"Being 52nd against the run, that's a total embarrassment to me, this program and the Bulldog Nation," Verdun Wheeler said. "We're just trying to prove something this year."
Georgia's back-to-back shutouts have grabbed the attention heading into Saturday's game against Colorado, but a statistic that is nearly as important for the defense is ranking seventh in the nation against the run.
The Bulldogs have allowed 56.7 yards per game rushing after giving up 143.9 last season, the most for a Georgia defense since 1996. Arkansas (216), Auburn (227) and West Virginia (382) each topped 200 yards rushing against Georgia in 2005.
"The only thing that we kept on saying is that we have to do a better job against the run," defensive coordinator Willie Martinez said. "Just to really reemphasize fundamentals and getting better. We obviously weren't proud of the way we played."
Alabama-Birmingham rushed for 135 yards against Oklahoma and 124 against East Carolina, but was held to 68 yards against Georgia on a day it averaged 1.8 per carry.
"It's amazing. I had flashbacks again of last year when we were watching it," said Colorado coach Dan Hawkins, whose Boise State team lost to Georgia 48-13 to open the 2005 season. "You just go 'Woo.' They do a nice job, boy. They're big and their fast and they're well coached and they don't make mistakes. They are very, very good. It's like jumping into a pool of sharks."
Georgia is prospering defensively with the same linebacking corps as a year ago, but not without changes.
Verdun Wheeler leads all Georgia tacklers with 15 after replacing Brandon Miller as starting strongside linebacker. Jarvis Jackson (12 tackles) moved from the weakside to middle linebacker and Tony Taylor (four tackles, a sack and a quarterback pressure against UAB) from the middle to his old position on the weakside.

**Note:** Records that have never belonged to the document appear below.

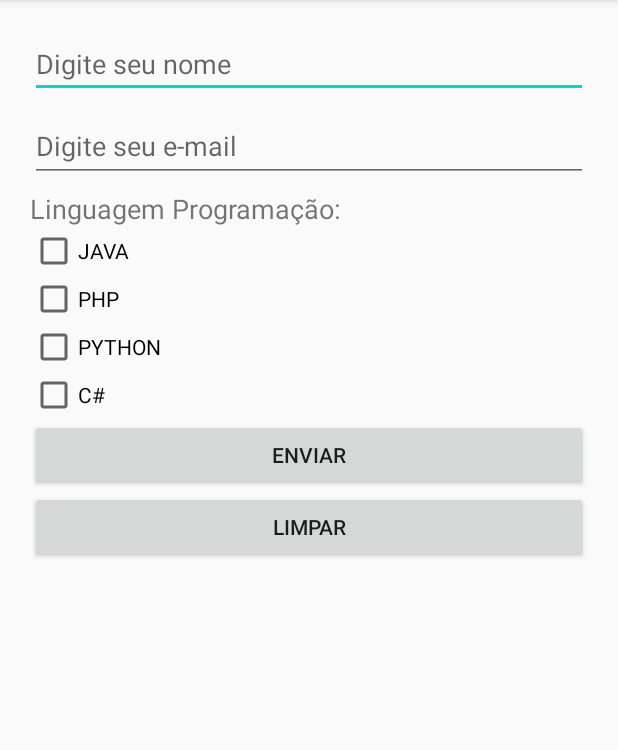
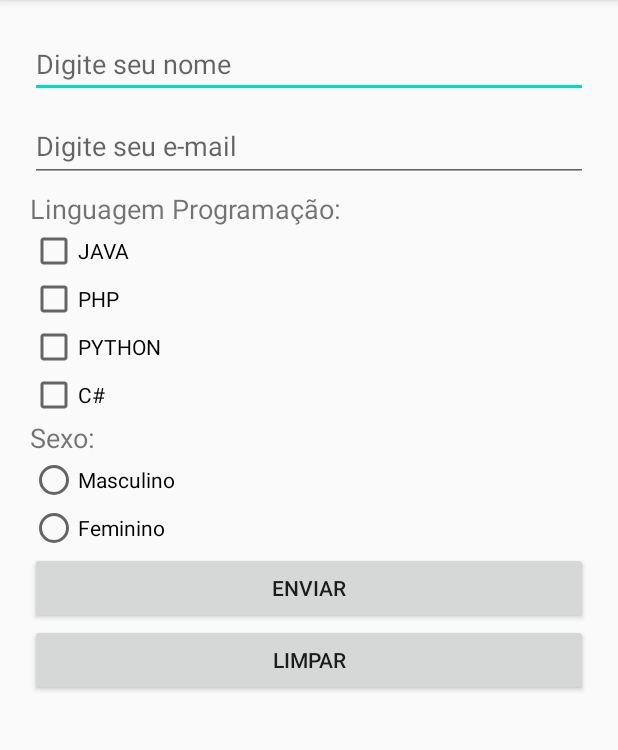
Before and after one commit to Daniel-Penelva/projeto-android-app10-ComponentesDeInterface, an Android app: the screen it shows after launch (MainActivity), after a tap on "LIMPAR", on a phone screen of 412 x 824 dp, the part 84-834 px from its top. Run offline under Robolectric (Android 15) with nearby library versions, the phone set to English and light mode, and no system bars; 1 other tap on this screen came first.

Commit message:
Botão de opção (radioButton e groupButton)

```diff
--- a/app/src/main/java/com/formacaoandroidstudio/componentesdeinterface/MainActivity.java
+++ b/app/src/main/java/com/formacaoandroidstudio/componentesdeinterface/MainActivity.java
@@ -6,6 +6,7 @@ import android.os.Bundle;
 import android.view.View;
 import android.widget.CheckBox;
 import android.widget.EditText;
+import android.widget.RadioButton;
 import android.widget.TextView;
 
 import com.google.android.material.textfield.TextInputEditText;
@@ -15,9 +16,11 @@ public class MainActivity extends AppCompatActivity {
 
     private EditText campoNome;
     private TextInputEditText campoEmail;
-    private TextView textoResultado, textoProgramacao;
+    private TextView textoResultado, textoProgramacao, textoSexo;
 
     private CheckBox checkJava, checkPhp, checkPython, checkC;
+
+    private RadioButton sexoMasculino, sexoFeminino;
 
     @Override
     protected void onCreate(Bundle savedInstanceState) {
@@ -34,7 +37,22 @@ public class MainActivity extends AppCompatActivity {
         checkPhp = findViewById(R.id.checkPhp);
         checkPython = findViewById(R.id.checkPython);
         checkC = findViewById(R.id.checkC);
+
+        sexoMasculino = findViewById(R.id.radioButtonMasc);
+        sexoFeminino = findViewById(R.id.radioButtonFem);
+        textoSexo = findViewById(R.id.textResultadoSexo);
     }
+
+    public void radioButton(){
+
+        if(sexoMasculino.isChecked()){
+          textoSexo.setText("Masculino");
+
+        }else if(sexoFeminino.isChecked()){
+          textoSexo.setText("Feminino");
+        }
+    }
+
 
     public void checkBox() {
 
@@ -67,7 +85,11 @@ public class MainActivity extends AppCompatActivity {
         textoProgramacao.setText(texto);
     }
 
+    /* Método de ação do button */
     public void enviar(View view) {
+
+        /* Chamando o método radioButton*/
+        radioButton();
 
         /* Chamando o método checkBox */
         checkBox();
@@ -93,6 +115,11 @@ public class MainActivity extends AppCompatActivity {
         checkPython.setChecked(false);
         checkC.setChecked(false);
         textoProgramacao.setText("");
+
+        /*Limpando o radioButton e o textView */
+        sexoMasculino.setChecked(false);
+        sexoFeminino.setChecked(false);
+        textoSexo.setText("");
     }
 
 }
@@ -112,6 +139,13 @@ public class MainActivity extends AppCompatActivity {
  * Pode ser marcado mais de um item.
  *
  * ---------------------------------------------------------------
+ * Botão de opção (radioButton e o radioGroup)
+ * Pode ser marcado apenas uma das opções.
+ *
+ * O radioGroup permite agrupar vários radioButton. E só é permitido marcar APENAS UMA opção.
+ * Já o radioButton NÃO estando na estrutura do radioGroup é possível marcar MAIS DE UMA opção.
+ *
+ * ---------------------------------------------------------------
  * Detalhes sobre a Classe MainActivity.java
  * Toda vez que estiver executando o app, será executado essa classe MainActivity.
  *
--- a/app/src/main/res/layout/activity_main.xml
+++ b/app/src/main/res/layout/activity_main.xml
@@ -60,6 +60,30 @@
         android:layout_height="wrap_content"
         android:text="C#" />
 
+    <TextView
+        android:id="@+id/textView"
+        android:layout_width="match_parent"
+        android:layout_height="wrap_content"
+        android:text="Sexo:"
+        android:textSize="18sp" />
+
+    <RadioGroup
+        android:layout_width="match_parent"
+        android:layout_height="wrap_content">
+
+        <RadioButton
+            android:id="@+id/radioButtonMasc"
+            android:layout_width="match_parent"
+            android:layout_height="wrap_content"
+            android:text="Masculino" />
+
+        <RadioButton
+            android:id="@+id/radioButtonFem"
+            android:layout_width="match_parent"
+            android:layout_height="wrap_content"
+            android:text="Feminino" />
+    </RadioGroup>
+
     <Button
         android:id="@+id/button"
         android:layout_width="match_parent"
@@ -88,4 +112,11 @@
         android:text="Programação"
         android:textSize="18sp" />
 
+    <TextView
+        android:id="@+id/textResultadoSexo"
+        android:layout_width="match_parent"
+        android:layout_height="wrap_content"
+        android:text="Valor Sexo"
+        android:textSize="16sp" />
+
 </LinearLayout>
```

"They're all seniors, the starters are, and they're very aware of what's going on and why," Georgia coach Mark Richt said of group with 66 career starts. "When you know where you're going it also makes you quicker, too."
Georgia put an emphasis on more agility drills this summer, Richt said, to get the linebackers trimmer and quicker on their feet.
"I think our strength staff did a good job more in the running aspect and the change of direction aspect," Richt said. "I think that's helped us a good bit."
Georgia has nine players with at least eight or more tackles led by Verdun Wheeler and defensive end Charles Johnson (14). One reason: defensive coaches are subbing more freely than they have in Richt's five-plus seasons.
"There's a lot of different guys making plays," Richt said. "It's not like you have one guy making 16 tackles a game and another guy making 12 and everybody else getting two. It's spread around pretty good and that's a sign of a defense playing hard and we're also letting a good many guys play."
Of Georgia's nine remaining regular season opponents, four are ranked in the top half of the NCAA rushing offense led by Georgia Tech at No. 19, Mississippi at 34th, Auburn at 47th and Florida at 51st.
"We've still got a long way to go," Verdun Wheeler said. "We still ain't up there at the championship level we've really been (shooting) for in the offseason....We play some big-time opponents like Auburn or Florida that likes to move the ball."
Colorado, which has a running quarterback in Bernard Jackson who has just two collegiate starts at the position, is 85th in the nation in rushing at 104.7 yards per game but has the 115th rated passing offense (89.0). Tailback Hugh Charles rushed for 109 yards on 20 carries against Arizona State.
"I'm assuming that we will face some people more than we've been tested to this point," Richt said. "The things that's making our guys special right now is how hard they're playing and the amount of confidence they're playing with."